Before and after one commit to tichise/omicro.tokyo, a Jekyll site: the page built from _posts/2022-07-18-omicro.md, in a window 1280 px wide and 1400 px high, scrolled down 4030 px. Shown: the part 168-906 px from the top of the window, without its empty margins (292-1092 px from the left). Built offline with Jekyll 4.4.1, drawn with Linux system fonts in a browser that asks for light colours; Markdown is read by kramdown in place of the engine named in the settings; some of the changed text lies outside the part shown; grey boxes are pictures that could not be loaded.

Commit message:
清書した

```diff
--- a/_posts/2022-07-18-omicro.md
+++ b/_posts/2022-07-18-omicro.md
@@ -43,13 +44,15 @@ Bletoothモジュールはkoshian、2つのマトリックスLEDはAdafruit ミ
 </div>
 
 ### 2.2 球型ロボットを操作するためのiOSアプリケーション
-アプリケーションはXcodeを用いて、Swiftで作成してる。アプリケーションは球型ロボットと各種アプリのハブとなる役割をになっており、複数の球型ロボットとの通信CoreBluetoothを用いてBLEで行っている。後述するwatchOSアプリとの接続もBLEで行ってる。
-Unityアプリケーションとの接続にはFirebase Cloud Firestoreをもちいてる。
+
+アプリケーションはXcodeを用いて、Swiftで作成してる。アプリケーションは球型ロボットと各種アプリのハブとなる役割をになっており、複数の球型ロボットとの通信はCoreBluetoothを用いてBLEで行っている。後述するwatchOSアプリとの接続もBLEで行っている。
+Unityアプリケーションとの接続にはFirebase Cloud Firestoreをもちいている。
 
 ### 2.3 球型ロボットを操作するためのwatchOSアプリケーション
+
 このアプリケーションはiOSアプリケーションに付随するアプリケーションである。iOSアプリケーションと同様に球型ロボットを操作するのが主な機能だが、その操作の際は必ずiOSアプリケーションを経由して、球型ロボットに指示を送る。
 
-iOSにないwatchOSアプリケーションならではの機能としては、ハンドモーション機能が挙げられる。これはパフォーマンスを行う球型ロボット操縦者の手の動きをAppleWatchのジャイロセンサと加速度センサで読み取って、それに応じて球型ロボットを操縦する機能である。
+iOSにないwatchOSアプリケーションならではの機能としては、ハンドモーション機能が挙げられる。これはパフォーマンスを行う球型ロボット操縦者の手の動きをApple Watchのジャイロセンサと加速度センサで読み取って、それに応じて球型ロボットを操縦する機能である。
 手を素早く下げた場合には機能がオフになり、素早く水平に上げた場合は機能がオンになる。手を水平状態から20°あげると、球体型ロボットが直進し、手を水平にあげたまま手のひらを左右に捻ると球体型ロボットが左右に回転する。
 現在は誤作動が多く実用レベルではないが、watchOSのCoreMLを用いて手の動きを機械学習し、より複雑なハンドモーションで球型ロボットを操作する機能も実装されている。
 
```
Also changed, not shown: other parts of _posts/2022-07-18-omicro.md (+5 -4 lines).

*ACTIVITY*:
Check every line of the data above for the string "ハンドモーション機能が挙げられる", and copy those that have it.

*TASK OUTPUT*:
-iOSにないwatchOSアプリケーションならではの機能としては、ハンドモーション機能が挙げられる。これはパフォーマンスを行う球型ロボット操縦者の手の動きをAppleWatchのジャイロセンサと加速度センサで読み取って、それに応じて球型ロボットを操縦する機能である。
+iOSにないwatchOSアプリケーションならではの機能としては、ハンドモーション機能が挙げられる。これはパフォーマンスを行う球型ロボット操縦者の手の動きをApple Watchのジャイロセンサと加速度センサで読み取って、それに応じて球型ロボットを操縦する機能である。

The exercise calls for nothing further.